Infection Prevention and Control Nurse Heather Lawson tells us about her rich and varied career on International Nurses Day
My name is Heather Lawson, I decided to become a Nurse following in the steps of my mum who initially trained as a nurse and started my nursing career in 1993 as a Carer at a local care home to learn the basics of the job while going to college to gain the necessary qualifications to get into university to do my training.

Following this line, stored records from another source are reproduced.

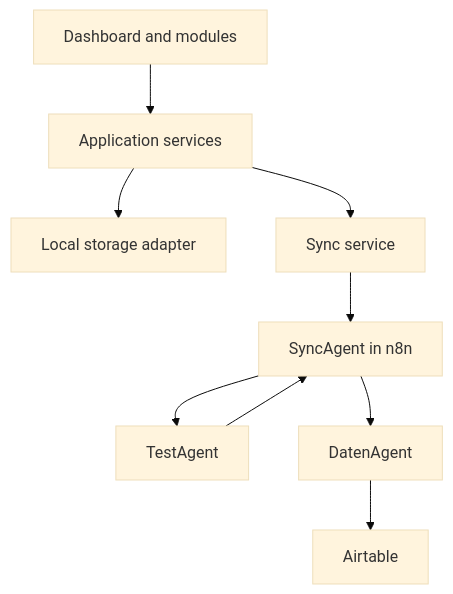
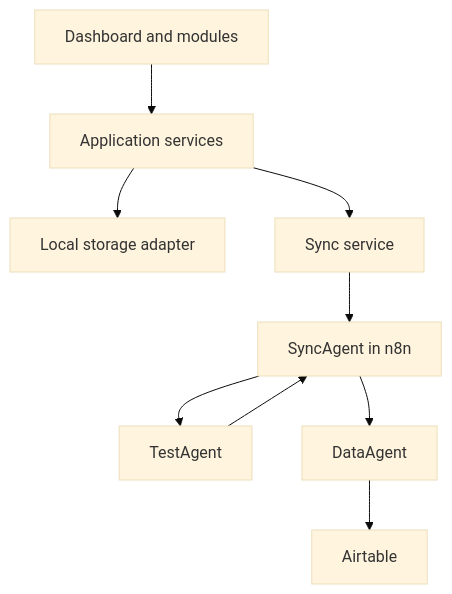
One commit to Varudan/goldendawn-os changed the diagram in README.md. Above: the diagram before and after it, drawn with Mermaid (base theme). The commit also changed other lines of this file and 8 other files, not shown here.

Commit message:
docs: plan local modules and standardize DataAgent naming (#15)

````diff
--- a/README.md
+++ b/README.md
@@ -36,11 +39,11 @@
 ```mermaid
 flowchart TD
     UI["Dashboard and modules"] --> Services["Application services"]
     Services --> Local["Local storage adapter"]
     Services --> Sync["Sync service"]
     Sync --> Agent["SyncAgent in n8n"]
     Agent --> Test["TestAgent"]
-    Agent --> Data["DatenAgent"]
+    Agent --> Data["DataAgent"]
     Test --> Agent
     Data --> Airtable["Airtable"]
 ```
````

I very quickly in 1994 progressed to working at North Tyneside General Hospital as an Auxiliary nurse on Ward 4 and within theatres for a short time. I loved the fast-paced environment of Orthopaedics and the diversity of the patients on the ward as both trauma and electives were nursed together on the ward. A few years of working in this environment, I started my nurse training and continued to work on the ward alongside this building on my skills I was learning during my training. The Ward Sister was extremely supportive and encouraged me to succeed in my training and really inspired me to do well. This ethos of support has stayed with me throughout and I now like to think I offer that same support and encouragement to students and colleagues I deal with in my current role.
Over my 29 year career I worked in a variety of settings such as General Surgery, Orthopaedics, Endoscopy, NHS Direct and now Infection Prevention and Control. I love the diversity of nursing and helping the public at some of their most difficult times and making their life a little easier. It is an honour and privilege to be a nurse and more so since the pandemic when Infection Prevention and Control was at the forefront of the global pandemic, aiming to keep everyone both staff, patients and the wider community as safe as possible. This has been extremely challenging for us all however with good leadership and support from the team we have all risen to the challenge!
I have witnessed a lot of changes in nursing since I started however the support and camaraderie of colleagues, organisation and the joy of delivering safe high-quality care to patients doesn’t change.